**ASSIGNMENT:** Within the data below, copy each line where the string "archives" is found.

**DATA:**
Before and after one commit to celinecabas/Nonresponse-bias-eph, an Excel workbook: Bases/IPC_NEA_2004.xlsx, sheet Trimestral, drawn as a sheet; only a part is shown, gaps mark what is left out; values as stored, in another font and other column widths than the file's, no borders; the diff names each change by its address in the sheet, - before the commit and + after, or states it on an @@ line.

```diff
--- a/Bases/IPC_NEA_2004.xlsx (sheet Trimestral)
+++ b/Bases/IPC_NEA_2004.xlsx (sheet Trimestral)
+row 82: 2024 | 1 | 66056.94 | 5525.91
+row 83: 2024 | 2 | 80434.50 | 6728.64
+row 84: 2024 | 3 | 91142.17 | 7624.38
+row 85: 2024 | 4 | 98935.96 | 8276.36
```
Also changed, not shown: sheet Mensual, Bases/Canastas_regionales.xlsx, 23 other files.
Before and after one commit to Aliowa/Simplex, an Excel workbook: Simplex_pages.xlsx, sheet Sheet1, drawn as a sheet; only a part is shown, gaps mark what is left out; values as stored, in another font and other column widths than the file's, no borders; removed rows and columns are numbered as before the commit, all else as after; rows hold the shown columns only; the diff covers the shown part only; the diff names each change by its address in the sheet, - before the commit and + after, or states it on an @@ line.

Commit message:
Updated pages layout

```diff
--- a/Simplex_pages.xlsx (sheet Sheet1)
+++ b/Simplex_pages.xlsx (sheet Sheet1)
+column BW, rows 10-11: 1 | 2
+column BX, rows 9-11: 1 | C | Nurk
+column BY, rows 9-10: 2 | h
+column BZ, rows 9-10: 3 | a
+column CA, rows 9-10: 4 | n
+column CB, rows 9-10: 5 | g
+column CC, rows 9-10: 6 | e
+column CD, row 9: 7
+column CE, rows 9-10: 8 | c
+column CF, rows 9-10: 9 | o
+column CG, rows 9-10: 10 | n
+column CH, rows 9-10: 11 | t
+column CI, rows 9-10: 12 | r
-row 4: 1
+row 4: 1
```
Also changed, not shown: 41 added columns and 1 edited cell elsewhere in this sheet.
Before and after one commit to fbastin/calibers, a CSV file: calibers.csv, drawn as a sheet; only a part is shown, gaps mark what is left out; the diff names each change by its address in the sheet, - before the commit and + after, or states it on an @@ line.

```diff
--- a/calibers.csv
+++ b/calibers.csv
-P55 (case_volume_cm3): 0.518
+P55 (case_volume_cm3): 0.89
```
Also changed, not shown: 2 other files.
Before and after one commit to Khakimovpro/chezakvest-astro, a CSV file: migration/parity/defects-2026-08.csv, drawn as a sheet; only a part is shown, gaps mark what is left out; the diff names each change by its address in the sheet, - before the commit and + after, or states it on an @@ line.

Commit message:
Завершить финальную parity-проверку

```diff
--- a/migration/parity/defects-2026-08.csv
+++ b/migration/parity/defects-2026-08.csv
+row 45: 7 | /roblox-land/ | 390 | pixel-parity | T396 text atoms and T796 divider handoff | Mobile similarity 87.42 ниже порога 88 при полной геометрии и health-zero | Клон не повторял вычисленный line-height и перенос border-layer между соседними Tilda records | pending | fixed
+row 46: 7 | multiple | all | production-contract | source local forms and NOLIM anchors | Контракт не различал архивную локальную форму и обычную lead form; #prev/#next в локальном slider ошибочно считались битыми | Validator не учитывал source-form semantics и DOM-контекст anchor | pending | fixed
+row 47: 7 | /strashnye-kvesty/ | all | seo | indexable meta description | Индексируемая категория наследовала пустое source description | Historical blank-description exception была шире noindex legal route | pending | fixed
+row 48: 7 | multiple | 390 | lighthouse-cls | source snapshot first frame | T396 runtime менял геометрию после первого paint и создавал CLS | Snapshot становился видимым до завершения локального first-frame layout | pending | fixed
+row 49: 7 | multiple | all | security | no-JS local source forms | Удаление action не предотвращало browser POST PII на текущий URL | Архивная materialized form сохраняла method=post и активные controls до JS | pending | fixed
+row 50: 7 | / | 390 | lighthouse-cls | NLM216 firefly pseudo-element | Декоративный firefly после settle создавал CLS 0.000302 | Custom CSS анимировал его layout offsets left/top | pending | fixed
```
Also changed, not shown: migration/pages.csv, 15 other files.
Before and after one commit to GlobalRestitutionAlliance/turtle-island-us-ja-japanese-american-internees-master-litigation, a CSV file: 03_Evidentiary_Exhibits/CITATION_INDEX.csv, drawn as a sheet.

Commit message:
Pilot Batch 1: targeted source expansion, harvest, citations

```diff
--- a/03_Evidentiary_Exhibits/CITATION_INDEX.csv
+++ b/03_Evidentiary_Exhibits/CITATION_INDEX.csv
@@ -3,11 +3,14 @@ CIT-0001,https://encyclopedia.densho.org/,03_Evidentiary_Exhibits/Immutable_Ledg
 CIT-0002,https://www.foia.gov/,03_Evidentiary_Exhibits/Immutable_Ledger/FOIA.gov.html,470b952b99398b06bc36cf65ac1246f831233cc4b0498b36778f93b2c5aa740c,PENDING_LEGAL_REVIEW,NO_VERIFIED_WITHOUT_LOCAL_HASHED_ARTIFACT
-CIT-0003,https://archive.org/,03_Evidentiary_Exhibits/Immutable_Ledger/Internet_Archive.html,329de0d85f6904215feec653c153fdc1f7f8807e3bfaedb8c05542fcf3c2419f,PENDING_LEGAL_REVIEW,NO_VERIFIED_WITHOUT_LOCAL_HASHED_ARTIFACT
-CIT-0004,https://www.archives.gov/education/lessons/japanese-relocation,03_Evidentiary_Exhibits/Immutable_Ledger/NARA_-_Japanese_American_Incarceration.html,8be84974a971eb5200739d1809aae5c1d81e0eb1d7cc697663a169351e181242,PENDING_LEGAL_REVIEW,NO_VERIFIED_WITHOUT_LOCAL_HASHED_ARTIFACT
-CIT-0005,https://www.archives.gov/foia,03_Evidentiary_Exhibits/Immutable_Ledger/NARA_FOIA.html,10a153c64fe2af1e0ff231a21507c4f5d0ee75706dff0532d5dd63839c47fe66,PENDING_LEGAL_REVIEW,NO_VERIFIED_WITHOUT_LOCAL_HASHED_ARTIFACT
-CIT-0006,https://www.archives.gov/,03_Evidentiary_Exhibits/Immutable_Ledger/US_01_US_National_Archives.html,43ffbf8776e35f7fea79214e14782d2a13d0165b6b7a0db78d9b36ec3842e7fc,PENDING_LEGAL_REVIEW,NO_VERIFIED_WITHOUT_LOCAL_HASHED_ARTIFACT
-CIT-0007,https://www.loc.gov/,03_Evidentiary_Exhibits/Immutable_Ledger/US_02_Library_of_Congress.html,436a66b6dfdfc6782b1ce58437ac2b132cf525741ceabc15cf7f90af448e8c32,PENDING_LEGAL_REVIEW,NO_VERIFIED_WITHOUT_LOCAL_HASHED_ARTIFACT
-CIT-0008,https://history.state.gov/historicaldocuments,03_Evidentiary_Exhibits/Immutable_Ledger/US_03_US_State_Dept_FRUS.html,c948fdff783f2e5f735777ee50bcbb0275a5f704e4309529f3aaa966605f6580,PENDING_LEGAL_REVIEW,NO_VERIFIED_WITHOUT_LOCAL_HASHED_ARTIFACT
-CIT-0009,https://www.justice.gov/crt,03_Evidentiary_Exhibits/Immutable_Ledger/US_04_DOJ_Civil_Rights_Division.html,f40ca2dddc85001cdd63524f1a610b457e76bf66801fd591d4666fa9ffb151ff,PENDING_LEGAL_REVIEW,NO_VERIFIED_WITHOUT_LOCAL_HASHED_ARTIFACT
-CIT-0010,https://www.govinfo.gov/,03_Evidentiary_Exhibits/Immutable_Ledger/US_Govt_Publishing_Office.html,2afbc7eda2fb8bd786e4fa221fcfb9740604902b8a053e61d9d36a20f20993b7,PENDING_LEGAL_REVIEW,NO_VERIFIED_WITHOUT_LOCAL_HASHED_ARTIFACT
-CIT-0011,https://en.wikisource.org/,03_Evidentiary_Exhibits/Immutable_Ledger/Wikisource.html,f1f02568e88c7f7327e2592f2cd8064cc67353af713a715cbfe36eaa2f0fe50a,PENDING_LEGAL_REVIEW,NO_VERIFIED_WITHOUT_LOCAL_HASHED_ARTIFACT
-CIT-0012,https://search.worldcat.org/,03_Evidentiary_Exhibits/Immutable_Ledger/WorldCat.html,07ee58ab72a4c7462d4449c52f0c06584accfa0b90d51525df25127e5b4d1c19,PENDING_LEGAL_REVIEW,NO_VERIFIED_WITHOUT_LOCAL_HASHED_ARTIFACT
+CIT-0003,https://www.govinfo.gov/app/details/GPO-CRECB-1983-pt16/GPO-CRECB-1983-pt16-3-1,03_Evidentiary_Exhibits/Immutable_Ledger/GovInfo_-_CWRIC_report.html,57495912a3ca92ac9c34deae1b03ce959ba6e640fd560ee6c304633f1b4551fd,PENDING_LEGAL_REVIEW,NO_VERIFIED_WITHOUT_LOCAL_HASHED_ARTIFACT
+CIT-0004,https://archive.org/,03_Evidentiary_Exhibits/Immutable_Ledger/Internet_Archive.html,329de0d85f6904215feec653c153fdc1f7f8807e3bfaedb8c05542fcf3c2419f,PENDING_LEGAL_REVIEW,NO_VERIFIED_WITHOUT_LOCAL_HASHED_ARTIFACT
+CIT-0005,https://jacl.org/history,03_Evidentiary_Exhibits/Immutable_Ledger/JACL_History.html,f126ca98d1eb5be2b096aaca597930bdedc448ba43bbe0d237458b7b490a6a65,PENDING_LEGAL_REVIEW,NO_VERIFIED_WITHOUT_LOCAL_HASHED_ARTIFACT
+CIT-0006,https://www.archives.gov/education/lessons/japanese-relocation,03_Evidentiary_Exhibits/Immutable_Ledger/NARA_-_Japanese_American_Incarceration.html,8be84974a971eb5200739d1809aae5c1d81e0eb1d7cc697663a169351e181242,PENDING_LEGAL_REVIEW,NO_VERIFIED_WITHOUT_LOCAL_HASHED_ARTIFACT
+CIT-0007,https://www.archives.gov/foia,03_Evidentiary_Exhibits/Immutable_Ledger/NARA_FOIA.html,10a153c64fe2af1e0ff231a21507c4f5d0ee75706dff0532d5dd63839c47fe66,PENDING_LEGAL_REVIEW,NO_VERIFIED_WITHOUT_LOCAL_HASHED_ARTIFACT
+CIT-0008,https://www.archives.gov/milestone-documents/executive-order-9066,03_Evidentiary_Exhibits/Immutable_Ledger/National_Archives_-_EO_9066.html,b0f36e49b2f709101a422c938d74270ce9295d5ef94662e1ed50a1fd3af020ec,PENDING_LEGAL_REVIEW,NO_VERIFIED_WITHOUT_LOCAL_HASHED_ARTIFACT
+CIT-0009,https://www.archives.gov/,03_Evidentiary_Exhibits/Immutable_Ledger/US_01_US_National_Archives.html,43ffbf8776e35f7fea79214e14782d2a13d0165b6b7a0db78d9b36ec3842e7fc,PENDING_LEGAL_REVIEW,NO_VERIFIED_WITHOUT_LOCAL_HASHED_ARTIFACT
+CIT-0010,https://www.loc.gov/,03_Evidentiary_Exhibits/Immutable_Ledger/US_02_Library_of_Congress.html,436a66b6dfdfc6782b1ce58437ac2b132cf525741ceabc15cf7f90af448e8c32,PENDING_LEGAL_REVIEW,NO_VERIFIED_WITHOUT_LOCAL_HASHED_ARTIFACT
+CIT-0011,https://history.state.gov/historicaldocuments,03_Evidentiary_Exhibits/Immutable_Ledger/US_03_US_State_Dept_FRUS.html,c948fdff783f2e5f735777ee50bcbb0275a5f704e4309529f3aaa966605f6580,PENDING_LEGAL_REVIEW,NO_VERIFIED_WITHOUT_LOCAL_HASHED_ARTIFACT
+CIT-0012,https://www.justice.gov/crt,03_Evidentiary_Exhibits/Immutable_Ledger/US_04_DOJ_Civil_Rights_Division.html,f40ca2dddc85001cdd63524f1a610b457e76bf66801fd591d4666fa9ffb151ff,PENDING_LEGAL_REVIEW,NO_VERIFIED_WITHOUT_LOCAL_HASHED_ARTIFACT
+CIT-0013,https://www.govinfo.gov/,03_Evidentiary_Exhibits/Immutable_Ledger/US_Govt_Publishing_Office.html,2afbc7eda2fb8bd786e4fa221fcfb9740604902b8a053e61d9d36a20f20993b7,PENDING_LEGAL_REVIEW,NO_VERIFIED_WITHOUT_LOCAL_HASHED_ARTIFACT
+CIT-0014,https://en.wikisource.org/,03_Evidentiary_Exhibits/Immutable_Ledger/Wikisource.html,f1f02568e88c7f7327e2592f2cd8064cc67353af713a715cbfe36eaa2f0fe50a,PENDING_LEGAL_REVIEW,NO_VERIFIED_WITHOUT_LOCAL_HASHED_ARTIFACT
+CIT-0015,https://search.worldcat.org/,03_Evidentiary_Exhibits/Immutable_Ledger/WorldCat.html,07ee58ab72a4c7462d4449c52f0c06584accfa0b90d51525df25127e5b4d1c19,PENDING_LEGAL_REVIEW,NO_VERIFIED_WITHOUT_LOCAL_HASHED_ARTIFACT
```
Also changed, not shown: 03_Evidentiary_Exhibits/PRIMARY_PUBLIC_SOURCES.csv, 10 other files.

**WRITTEN SOLUTION:**
-CIT-0004,https://www.archives.gov/education/lessons/japanese-relocation,03_Evidentiary_Exhibits/Immutable_Ledger/NARA_-_Japanese_American_Incarceration.html,8be84974a971eb5200739d1809aae5c1d81e0eb1d7cc697663a169351e181242,PENDING_LEGAL_REVIEW,NO_VERIFIED_WITHOUT_LOCAL_HASHED_ARTIFACT
-CIT-0005,https://www.archives.gov/foia,03_Evidentiary_Exhibits/Immutable_Ledger/NARA_FOIA.html,10a153c64fe2af1e0ff231a21507c4f5d0ee75706dff0532d5dd63839c47fe66,PENDING_LEGAL_REVIEW,NO_VERIFIED_WITHOUT_LOCAL_HASHED_ARTIFACT
-CIT-0006,https://www.archives.gov/,03_Evidentiary_Exhibits/Immutable_Ledger/US_01_US_National_Archives.html,43ffbf8776e35f7fea79214e14782d2a13d0165b6b7a0db78d9b36ec3842e7fc,PENDING_LEGAL_REVIEW,NO_VERIFIED_WITHOUT_LOCAL_HASHED_ARTIFACT
+CIT-0006,https://www.archives.gov/education/lessons/japanese-relocation,03_Evidentiary_Exhibits/Immutable_Ledger/NARA_-_Japanese_American_Incarceration.html,8be84974a971eb5200739d1809aae5c1d81e0eb1d7cc697663a169351e181242,PENDING_LEGAL_REVIEW,NO_VERIFIED_WITHOUT_LOCAL_HASHED_ARTIFACT
+CIT-0007,https://www.archives.gov/foia,03_Evidentiary_Exhibits/Immutable_Ledger/NARA_FOIA.html,10a153c64fe2af1e0ff231a21507c4f5d0ee75706dff0532d5dd63839c47fe66,PENDING_LEGAL_REVIEW,NO_VERIFIED_WITHOUT_LOCAL_HASHED_ARTIFACT
+CIT-0008,https://www.archives.gov/milestone-documents/executive-order-9066,03_Evidentiary_Exhibits/Immutable_Ledger/National_Archives_-_EO_9066.html,b0f36e49b2f709101a422c938d74270ce9295d5ef94662e1ed50a1fd3af020ec,PENDING_LEGAL_REVIEW,NO_VERIFIED_WITHOUT_LOCAL_HASHED_ARTIFACT
+CIT-0009,https://www.archives.gov/,03_Evidentiary_Exhibits/Immutable_Ledger/US_01_US_National_Archives.html,43ffbf8776e35f7fea79214e14782d2a13d0165b6b7a0db78d9b36ec3842e7fc,PENDING_LEGAL_REVIEW,NO_VERIFIED_WITHOUT_LOCAL_HASHED_ARTIFACT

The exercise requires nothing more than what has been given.